Segment Open
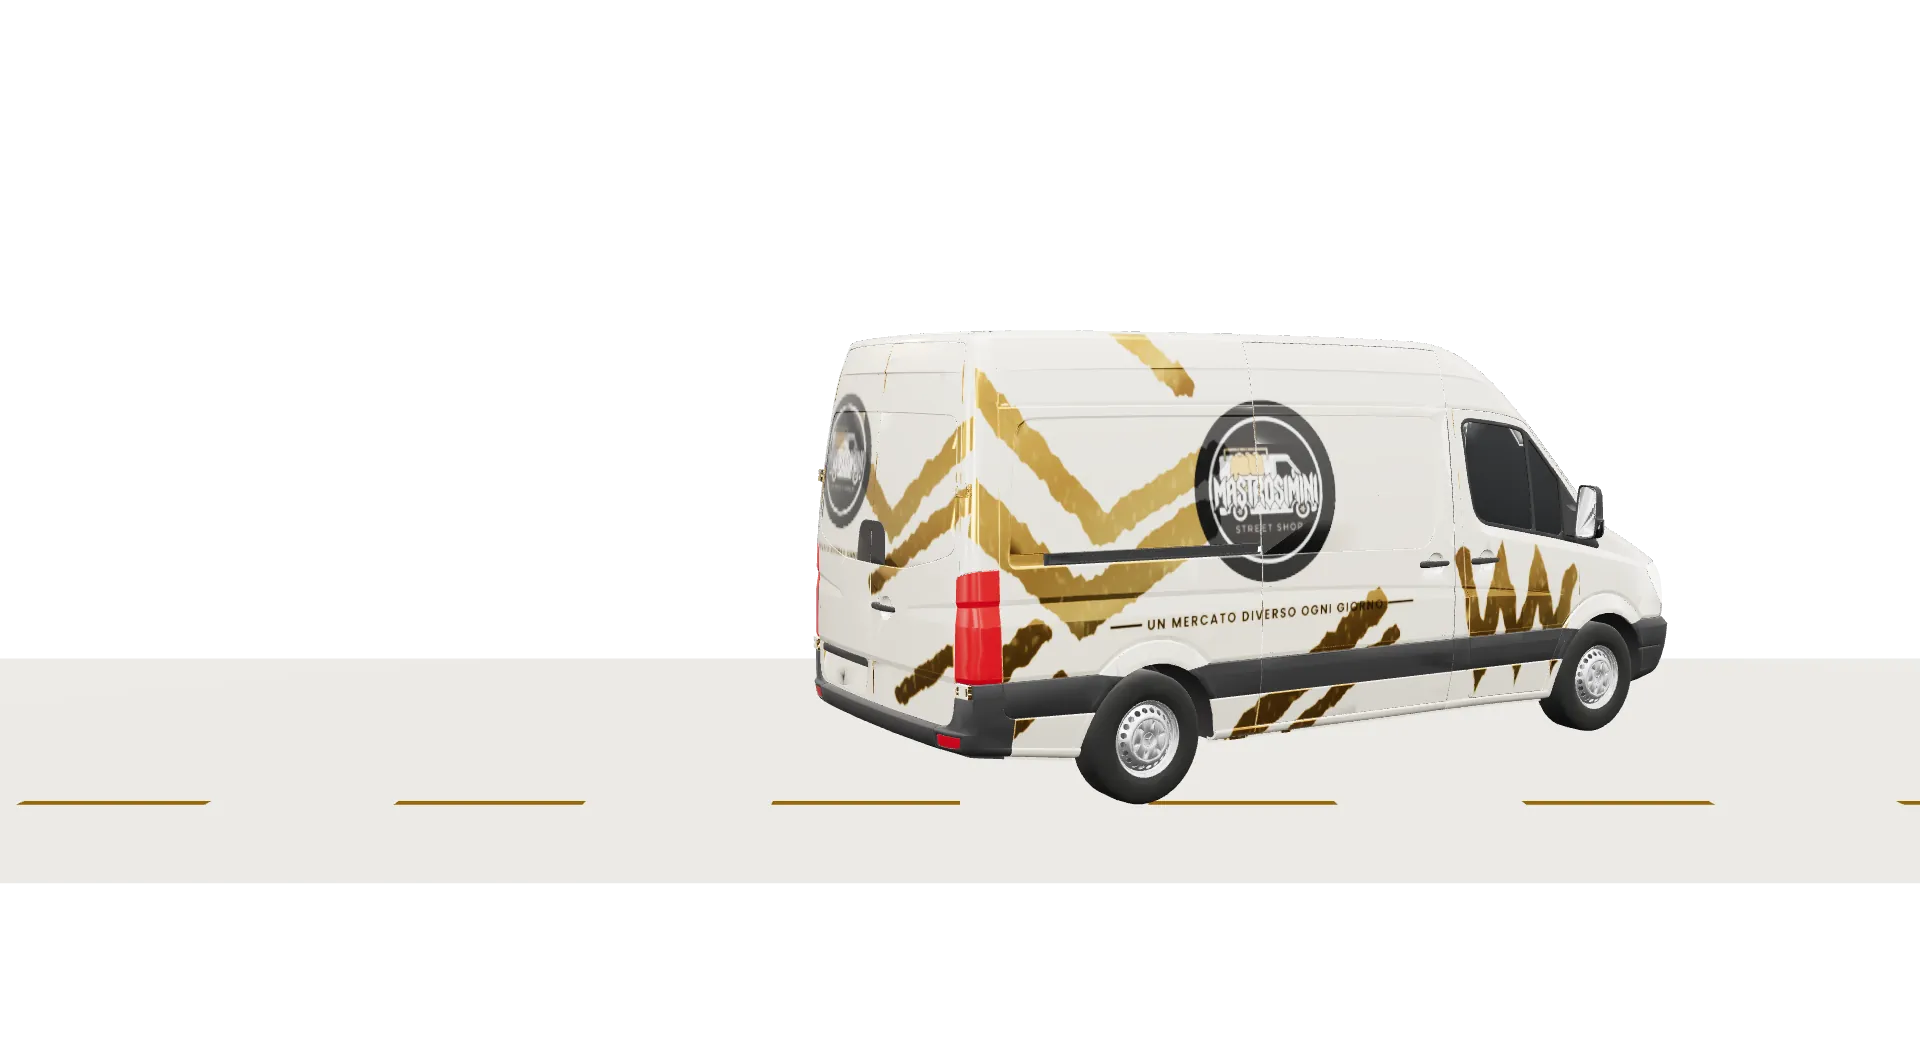
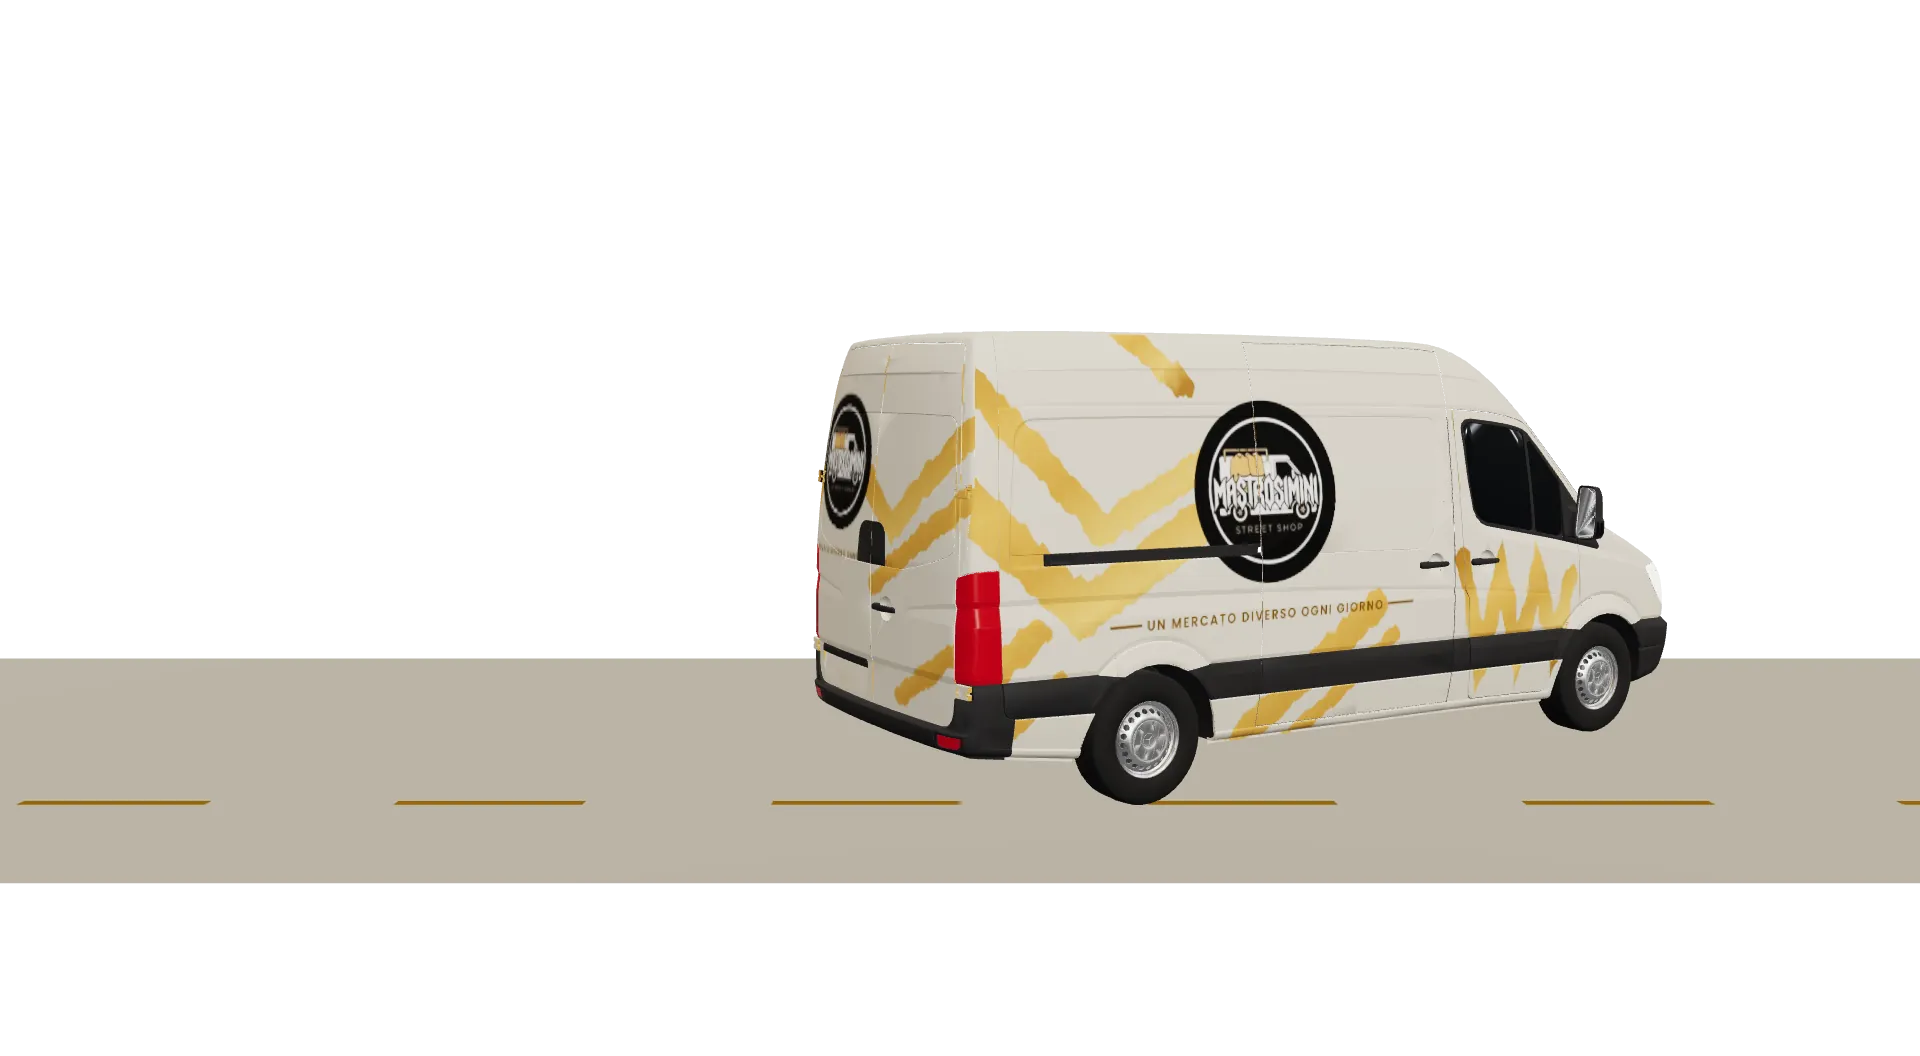
Light van: matte, no reflections (remove studio environment and clearcoat); flat lighting; new light poster images

Changed region(s): [[0.0, 0.3125, 1.0, 0.8438]]

diff --git a/src/components/3d/temaFurgone.ts b/src/components/3d/temaFurgone.ts
@@ -1,9 +1,8 @@
 import {
   Mesh,
-  MeshPhysicalMaterial,
+  MeshStandardMaterial,
   SRGBColorSpace,
   TextureLoader,
-  type MeshStandardMaterial,
   type Object3D,
   type Texture,
 } from "three";
@@ -16,7 +15,7 @@ const LIVREE: Record<string, string> = {
   Livrea_sinistra: "lato-sinistro-colore",
   Livrea_retro: "retro-colore",
 };
-const VERNICE_CHIARA = "#cdc7b6";
+const VERNICE_CHIARA = "#ddd7c7"; // come lo sfondo delle texture della livrea: pannelli verniciati e pannelli con livrea hanno lo stesso colore
 
 let chiare: Promise<Record<string, Texture>> | null = null;
 function caricaChiare() {
@@ -35,22 +34,20 @@ function caricaChiare() {
 const èCarrozzeria = (m: { name: string }) => m.name === "Vernice" || m.name in LIVREE;
 
 /**
- * Materiale "gemello" lucido per il tema chiaro: vernice crema con trasparente sopra (come una vera carrozzeria) e le pennellate oro
- * che riflettono l'ambiente. L'originale non si tocca: tornando al tema scuro si rimette lui.
+ * Materiale "gemello" opaco per il tema chiaro: vernice crema e pennellate oro senza riflessi (niente lucido, niente metallo).
+ * L'originale non si tocca: tornando al tema scuro si rimette lui.
  */
 function gemelloChiaro(m: MeshStandardMaterial, texture: Record<string, Texture>) {
-  const esistente = m.userData.gemelloChiaro as MeshPhysicalMaterial | undefined;
+  const esistente = m.userData.gemelloChiaro as MeshStandardMaterial | undefined;
   if (esistente) return esistente;
-  const g = new MeshPhysicalMaterial({ name: m.name });
-  g.roughnessMap = m.roughnessMap;
-  g.metalnessMap = m.metalnessMap;
-  g.metalness = m.metalness;
-  g.clearcoat = 1;
-  g.clearcoatRoughness = 0.05;
-  g.ior = 2; // più riflettente della vernice base: i riflessi si vedono anche su un fondo chiaro
+  const g = new MeshStandardMaterial({
+    name: m.name,
+    roughness: 0.95,
+    metalness: 0,
+    envMapIntensity: 0.15,
+  });
   if (m.name === "Vernice") {
     g.color.set(VERNICE_CHIARA);
-    g.roughness = 0.25;
   } else {
     const t = texture[m.name];
     const originale = m.map as Texture;
@@ -60,14 +57,13 @@ function gemelloChiaro(m: MeshStandardMaterial, texture: Record<string, Texture>
     t.wrapT = originale.wrapT;
     t.anisotropy = originale.anisotropy;
     g.map = t;
-    g.roughness = 0.6; // si moltiplica per la ruvidità della mappa: un po' più liscio del nero opaco
   }
   m.userData.gemelloChiaro = g;
   return g;
 }
 
 /**
- * Furgone chiaro nel tema chiaro: carrozzeria crema lucida con le stesse pennellate oro. Le texture chiare si scaricano solo la prima volta
+ * Furgone chiaro nel tema chiaro: carrozzeria crema opaca con le stesse pennellate oro. Le texture chiare si scaricano solo la prima volta
  * che serve; i materiali sono condivisi tra le scene, quindi il cambio vale per tutte.
  */
 export async function applicaTemaFurgone(radice: Object3D, tema: Tema) {

diff --git a/src/components/3d/SceneBase.tsx b/src/components/3d/SceneBase.tsx
@@ -7,7 +7,6 @@ import { PMREMGenerator } from "three";
 import { RoomEnvironment } from "three/examples/jsm/environments/RoomEnvironment.js";
 import { iscriviTema, leggiTema, type Tema } from "@/lib/theme";
 import { isLowPower } from "@/lib/webgl";
-import { creaAmbienteChiaro } from "./ambienteChiaro";
 
 /** Strada con linea tratteggiata oro: asfalto scuro nel tema scuro, grigio chiaro nel tema chiaro. */
 export function Road({ length = 80 }: { length?: number }) {
@@ -38,15 +37,14 @@ export function Road({ length = 80 }: { length?: number }) {
 }
 
 /** Riflessi per i materiali metallici (oro, cromature) generati in codice: nessun file HDR da scaricare. */
-function StudioReflections({ chiaro }: { chiaro: boolean }) {
+function StudioReflections() {
   const gl = useThree((s) => s.gl);
   const env = useMemo(() => {
-    if (chiaro) return creaAmbienteChiaro(gl);
     const pmrem = new PMREMGenerator(gl);
     const tex = pmrem.fromScene(new RoomEnvironment(), 0.04).texture;
     pmrem.dispose();
     return tex;
-  }, [gl, chiaro]);
+  }, [gl]);
   useEffect(() => () => env.dispose(), [env]);
   return <primitive object={env} attach="environment" />;
 }
@@ -129,26 +127,26 @@ export function SceneCanvas({
         shadows={!low}
         camera={{ position: camera, fov: 38 }}
         gl={{ antialias: !low, powerPreference: "high-performance" }}
-        scene={{ environmentIntensity: tema === "light" ? 1.2 : 0.9 }}
+        scene={{ environmentIntensity: tema === "light" ? 0.3 : 0.9 }}
         aria-hidden="true"
       >
         {!senzaSfondo && (
           <color attach="background" args={[tema === "light" ? "#f4f4f2" : "#0c0c0c"]} />
         )}
-        <hemisphereLight args={["#ffffff", "#1a1208", tema === "light" ? 0.15 : 0.5]} />
+        <hemisphereLight args={["#ffffff", "#1a1208", tema === "light" ? 0.6 : 0.5]} />
         <directionalLight
           position={[4, 6, 5]}
-          intensity={tema === "light" ? 0.8 : 2.4}
+          intensity={tema === "light" ? 1.5 : 2.4}
           color="#fff3e0"
           castShadow={!low}
         />
         <directionalLight
           position={[-5, 3, -4]}
-          intensity={tema === "light" ? 1.2 : 1.6}
+          intensity={tema === "light" ? 0.9 : 1.6}
           color="#d4a85c"
         />
         <FitCamera base={camera[2]} />
-        <StudioReflections chiaro={tema === "light"} />
+        <StudioReflections />
         <Suspense fallback={null}>{children}</Suspense>
         {!low && (
           <ContactShadows position={[0, 0.01, 0]} opacity={0.6} scale={14} blur={2.2} far={3} />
Segment Closed
- **Prompt**
Show the lines of the records above that mention "type".

- **Problem solution**
-  type MeshStandardMaterial,
   type Object3D,
   type Texture,
 import { iscriviTema, leggiTema, type Tema } from "@/lib/theme";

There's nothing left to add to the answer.